1937, by Paul Krugman, in NY Times: Between Friday’s US job report and today’s economic news from the rest of the world, it’s hard to avoid the sense that things are going bust all over. Austerity is really biting, and the global economy is sputtering.
Plus, Europe! Spreads are widening out drastically, again — and where is the ECB? Still unwilling to concede that its move toward monetary tightening was exactly the wrong thing. And Munchau is right: if all of Europe is going to be engaged in fiscal austerity, with the ECB adding to the downdraft instead of fighting it, there’s no way the peripheral countries can make it.
What gets me, always, is that there is nothing mysterious about this crisis; nothing is happening that someone who read Paul Samuelson’s original, 1948 edition of his textbook would find puzzling. And old-fashioned textbook analysis tells us quite clearly what we should be doing about it. Hint: not austerity.

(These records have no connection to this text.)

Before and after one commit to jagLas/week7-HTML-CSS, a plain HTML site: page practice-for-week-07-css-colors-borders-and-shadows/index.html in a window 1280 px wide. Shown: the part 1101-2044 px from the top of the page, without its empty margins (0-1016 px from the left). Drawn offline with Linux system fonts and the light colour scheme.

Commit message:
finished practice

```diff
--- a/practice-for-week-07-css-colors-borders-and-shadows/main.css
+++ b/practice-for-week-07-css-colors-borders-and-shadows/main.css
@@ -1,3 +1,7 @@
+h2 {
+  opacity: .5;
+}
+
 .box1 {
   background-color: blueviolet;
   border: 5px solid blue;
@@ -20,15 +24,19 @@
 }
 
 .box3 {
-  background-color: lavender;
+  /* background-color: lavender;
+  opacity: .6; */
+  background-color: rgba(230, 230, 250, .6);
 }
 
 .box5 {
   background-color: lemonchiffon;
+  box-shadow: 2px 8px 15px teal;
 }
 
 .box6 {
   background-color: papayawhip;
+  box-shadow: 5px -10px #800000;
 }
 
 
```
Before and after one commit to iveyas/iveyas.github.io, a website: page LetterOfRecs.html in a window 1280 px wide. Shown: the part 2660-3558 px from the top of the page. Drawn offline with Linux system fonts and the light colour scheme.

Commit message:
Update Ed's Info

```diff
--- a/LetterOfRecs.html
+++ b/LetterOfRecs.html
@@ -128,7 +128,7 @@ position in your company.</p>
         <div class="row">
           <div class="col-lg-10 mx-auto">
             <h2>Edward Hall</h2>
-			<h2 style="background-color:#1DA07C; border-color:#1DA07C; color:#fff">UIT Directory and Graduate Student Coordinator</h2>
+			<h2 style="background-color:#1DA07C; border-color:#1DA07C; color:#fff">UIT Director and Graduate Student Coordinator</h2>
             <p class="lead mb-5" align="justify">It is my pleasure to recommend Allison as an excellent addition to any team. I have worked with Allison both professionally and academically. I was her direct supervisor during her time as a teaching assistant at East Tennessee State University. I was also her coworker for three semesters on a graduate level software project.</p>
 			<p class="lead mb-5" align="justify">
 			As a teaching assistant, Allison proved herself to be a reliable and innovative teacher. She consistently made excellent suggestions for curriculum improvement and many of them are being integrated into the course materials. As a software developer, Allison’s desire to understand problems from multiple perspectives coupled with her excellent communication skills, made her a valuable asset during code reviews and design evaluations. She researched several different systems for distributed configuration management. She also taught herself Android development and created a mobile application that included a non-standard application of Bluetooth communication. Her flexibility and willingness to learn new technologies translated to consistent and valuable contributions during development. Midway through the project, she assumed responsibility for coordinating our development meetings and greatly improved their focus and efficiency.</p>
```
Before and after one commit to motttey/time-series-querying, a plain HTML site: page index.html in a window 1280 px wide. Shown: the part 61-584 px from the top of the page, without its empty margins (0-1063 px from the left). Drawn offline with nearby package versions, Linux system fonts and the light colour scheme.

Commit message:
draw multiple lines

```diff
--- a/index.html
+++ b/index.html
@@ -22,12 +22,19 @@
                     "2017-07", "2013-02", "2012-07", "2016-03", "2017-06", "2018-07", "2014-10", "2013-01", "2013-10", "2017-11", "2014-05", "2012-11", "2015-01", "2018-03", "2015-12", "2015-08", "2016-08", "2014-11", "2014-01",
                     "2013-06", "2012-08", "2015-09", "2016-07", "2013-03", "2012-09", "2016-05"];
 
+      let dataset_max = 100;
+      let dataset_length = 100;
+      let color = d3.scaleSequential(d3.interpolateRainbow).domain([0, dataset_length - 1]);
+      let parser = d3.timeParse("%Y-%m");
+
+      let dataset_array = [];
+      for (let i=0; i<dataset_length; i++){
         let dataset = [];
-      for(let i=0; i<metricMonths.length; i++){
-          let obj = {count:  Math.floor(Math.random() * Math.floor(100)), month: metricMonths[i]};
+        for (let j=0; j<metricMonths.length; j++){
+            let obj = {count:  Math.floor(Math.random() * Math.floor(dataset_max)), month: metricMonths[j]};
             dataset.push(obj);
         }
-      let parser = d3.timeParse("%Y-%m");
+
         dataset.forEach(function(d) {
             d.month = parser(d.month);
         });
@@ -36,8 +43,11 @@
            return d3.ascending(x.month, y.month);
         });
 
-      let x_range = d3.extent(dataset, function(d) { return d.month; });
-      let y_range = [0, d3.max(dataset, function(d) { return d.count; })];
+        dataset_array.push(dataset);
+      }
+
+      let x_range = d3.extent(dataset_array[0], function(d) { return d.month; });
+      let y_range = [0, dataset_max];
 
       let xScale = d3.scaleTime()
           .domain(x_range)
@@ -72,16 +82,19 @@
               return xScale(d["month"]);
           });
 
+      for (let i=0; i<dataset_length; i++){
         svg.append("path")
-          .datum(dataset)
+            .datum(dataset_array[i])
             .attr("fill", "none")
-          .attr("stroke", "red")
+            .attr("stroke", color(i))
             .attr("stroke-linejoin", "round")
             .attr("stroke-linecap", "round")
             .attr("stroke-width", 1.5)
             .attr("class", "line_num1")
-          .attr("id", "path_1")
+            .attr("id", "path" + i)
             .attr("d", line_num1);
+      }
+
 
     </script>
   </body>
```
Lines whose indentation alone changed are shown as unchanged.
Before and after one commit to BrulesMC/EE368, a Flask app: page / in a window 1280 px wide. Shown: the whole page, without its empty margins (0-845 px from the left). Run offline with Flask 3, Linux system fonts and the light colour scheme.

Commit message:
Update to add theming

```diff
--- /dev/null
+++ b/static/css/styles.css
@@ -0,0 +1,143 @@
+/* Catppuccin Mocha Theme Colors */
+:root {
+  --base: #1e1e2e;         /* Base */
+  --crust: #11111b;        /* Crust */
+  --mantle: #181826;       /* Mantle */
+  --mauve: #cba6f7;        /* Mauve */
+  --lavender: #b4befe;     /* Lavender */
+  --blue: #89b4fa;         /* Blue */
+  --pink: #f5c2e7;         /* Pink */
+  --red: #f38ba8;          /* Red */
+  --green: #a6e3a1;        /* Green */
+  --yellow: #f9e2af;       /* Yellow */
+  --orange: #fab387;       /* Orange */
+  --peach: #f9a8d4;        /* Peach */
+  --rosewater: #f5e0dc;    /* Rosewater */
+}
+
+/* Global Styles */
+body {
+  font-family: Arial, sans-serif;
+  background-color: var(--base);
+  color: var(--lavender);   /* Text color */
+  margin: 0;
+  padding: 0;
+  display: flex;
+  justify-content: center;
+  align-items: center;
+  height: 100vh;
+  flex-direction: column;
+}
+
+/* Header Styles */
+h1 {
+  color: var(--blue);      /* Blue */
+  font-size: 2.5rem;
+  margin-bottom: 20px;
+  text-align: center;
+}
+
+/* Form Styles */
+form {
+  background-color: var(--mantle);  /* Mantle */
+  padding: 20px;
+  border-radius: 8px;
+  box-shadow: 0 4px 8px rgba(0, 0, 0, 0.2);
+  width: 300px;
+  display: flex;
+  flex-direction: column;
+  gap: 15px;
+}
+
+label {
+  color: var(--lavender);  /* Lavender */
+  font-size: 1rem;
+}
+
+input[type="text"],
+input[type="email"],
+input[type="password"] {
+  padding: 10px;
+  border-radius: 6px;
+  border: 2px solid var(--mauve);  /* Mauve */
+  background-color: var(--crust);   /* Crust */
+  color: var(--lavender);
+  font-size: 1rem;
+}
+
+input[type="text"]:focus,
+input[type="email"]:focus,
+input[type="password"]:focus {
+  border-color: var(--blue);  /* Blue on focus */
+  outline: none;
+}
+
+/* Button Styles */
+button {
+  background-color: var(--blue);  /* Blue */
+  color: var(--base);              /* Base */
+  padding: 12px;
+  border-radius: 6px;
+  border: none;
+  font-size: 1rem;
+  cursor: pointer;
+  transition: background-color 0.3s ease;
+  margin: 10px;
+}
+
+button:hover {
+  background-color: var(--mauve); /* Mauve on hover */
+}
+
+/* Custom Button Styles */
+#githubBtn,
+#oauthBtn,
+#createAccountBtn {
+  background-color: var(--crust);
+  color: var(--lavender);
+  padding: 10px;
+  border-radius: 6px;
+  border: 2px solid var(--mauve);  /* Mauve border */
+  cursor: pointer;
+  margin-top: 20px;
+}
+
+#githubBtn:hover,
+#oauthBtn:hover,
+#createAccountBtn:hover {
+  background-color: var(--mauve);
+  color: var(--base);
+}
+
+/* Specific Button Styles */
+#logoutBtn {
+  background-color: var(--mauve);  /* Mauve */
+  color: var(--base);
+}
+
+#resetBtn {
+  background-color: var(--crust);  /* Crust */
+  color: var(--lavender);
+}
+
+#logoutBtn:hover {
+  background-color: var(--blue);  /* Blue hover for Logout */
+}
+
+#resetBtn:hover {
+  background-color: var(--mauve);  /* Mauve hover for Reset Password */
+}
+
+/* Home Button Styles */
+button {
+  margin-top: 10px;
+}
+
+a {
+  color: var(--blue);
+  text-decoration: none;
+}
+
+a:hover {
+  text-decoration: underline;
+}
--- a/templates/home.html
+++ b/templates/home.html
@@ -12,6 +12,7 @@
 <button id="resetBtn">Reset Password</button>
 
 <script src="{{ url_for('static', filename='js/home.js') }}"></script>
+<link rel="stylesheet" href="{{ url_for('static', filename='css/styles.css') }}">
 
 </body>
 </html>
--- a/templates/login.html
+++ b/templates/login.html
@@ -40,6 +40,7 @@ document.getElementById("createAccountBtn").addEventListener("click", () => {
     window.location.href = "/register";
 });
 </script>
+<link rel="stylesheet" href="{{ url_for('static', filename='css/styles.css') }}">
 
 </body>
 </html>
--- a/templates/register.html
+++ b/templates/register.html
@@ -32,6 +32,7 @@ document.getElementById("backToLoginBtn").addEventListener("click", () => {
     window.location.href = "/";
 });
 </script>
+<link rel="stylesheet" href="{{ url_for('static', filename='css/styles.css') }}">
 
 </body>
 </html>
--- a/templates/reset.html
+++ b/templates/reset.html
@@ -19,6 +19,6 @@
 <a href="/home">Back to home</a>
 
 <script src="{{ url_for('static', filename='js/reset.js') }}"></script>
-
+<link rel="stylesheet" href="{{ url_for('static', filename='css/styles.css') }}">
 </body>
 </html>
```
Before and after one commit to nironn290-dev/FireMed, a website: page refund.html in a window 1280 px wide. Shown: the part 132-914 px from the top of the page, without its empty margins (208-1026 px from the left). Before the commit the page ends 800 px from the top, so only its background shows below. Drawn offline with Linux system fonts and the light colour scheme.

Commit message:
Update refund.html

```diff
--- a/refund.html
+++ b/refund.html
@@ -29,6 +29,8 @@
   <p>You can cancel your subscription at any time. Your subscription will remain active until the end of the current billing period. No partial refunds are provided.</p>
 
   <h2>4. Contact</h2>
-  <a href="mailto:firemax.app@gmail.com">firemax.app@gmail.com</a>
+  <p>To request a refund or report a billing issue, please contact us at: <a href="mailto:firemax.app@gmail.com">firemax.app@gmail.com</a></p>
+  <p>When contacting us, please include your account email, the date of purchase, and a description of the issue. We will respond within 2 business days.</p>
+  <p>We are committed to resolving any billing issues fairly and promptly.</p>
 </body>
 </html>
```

But much of the economics profession has turned its back on what it used to know, and policy makers have chosen to go with fantasies about expansionary contraction rather than macroeconomics 101.